RECORD EXTRACTS
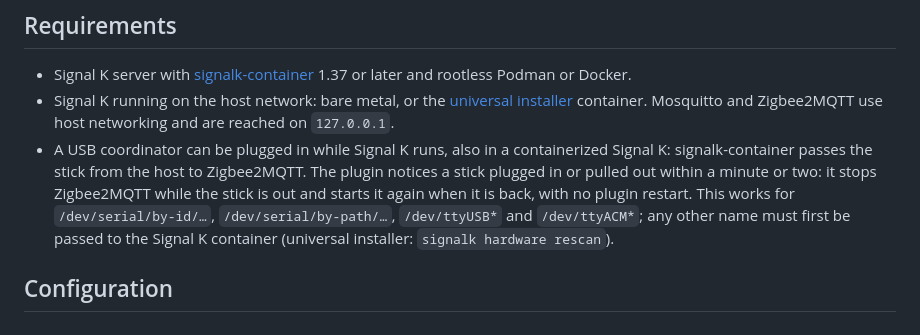
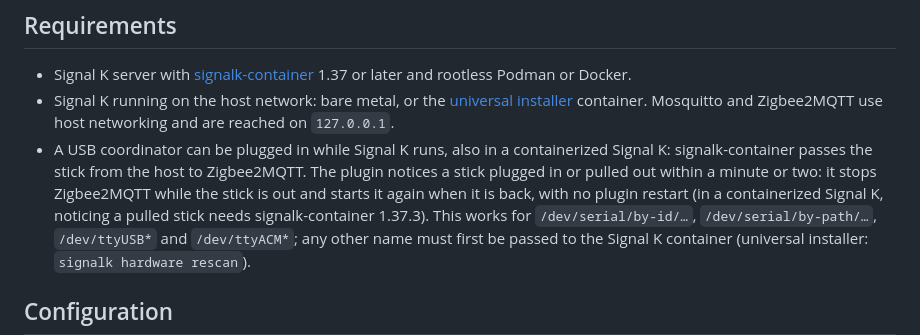
Before and after one commit to dirkwa/signalk-zigbee, a Markdown page: README.md, the part around the change. Rendered like a GitHub page.

Commit message:
docs(usb): name the signalk-container release for unplug detection

```diff
--- a/README.md
+++ b/README.md
@@ -36,7 +36,8 @@ network; a device is paired to one of them. Networks are not merged.
   containerized Signal K: signalk-container passes the stick from the host
   to Zigbee2MQTT. The plugin notices a stick plugged in or pulled out within
   a minute or two: it stops Zigbee2MQTT while the stick is out and starts it
-  again when it is back, with no plugin restart. This works for
+  again when it is back, with no plugin restart (in a containerized Signal K,
+  noticing a pulled stick needs signalk-container 1.37.3). This works for
   `/dev/serial/by-id/…`, `/dev/serial/by-path/…`, `/dev/ttyUSB*` and
   `/dev/ttyACM*`; any other name must first be passed to the Signal K
   container (universal installer: `signalk hardware rescan`).
```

WHAT YOU WILL DO
Every line above has to be output exactly; the pictures must be dropped.

EXERCISE RESULT
Before and after one commit to dirkwa/signalk-zigbee, a Markdown page: README.md, the part around the change. Rendered like a GitHub page.

Commit message:
docs(usb): name the signalk-container release for unplug detection

```diff
--- a/README.md
+++ b/README.md
@@ -36,7 +36,8 @@ network; a device is paired to one of them. Networks are not merged.
   containerized Signal K: signalk-container passes the stick from the host
   to Zigbee2MQTT. The plugin notices a stick plugged in or pulled out within
   a minute or two: it stops Zigbee2MQTT while the stick is out and starts it
-  again when it is back, with no plugin restart. This works for
+  again when it is back, with no plugin restart (in a containerized Signal K,
+  noticing a pulled stick needs signalk-container 1.37.3). This works for
   `/dev/serial/by-id/…`, `/dev/serial/by-path/…`, `/dev/ttyUSB*` and
   `/dev/ttyACM*`; any other name must first be passed to the Signal K
   container (universal installer: `signalk hardware rescan`).
```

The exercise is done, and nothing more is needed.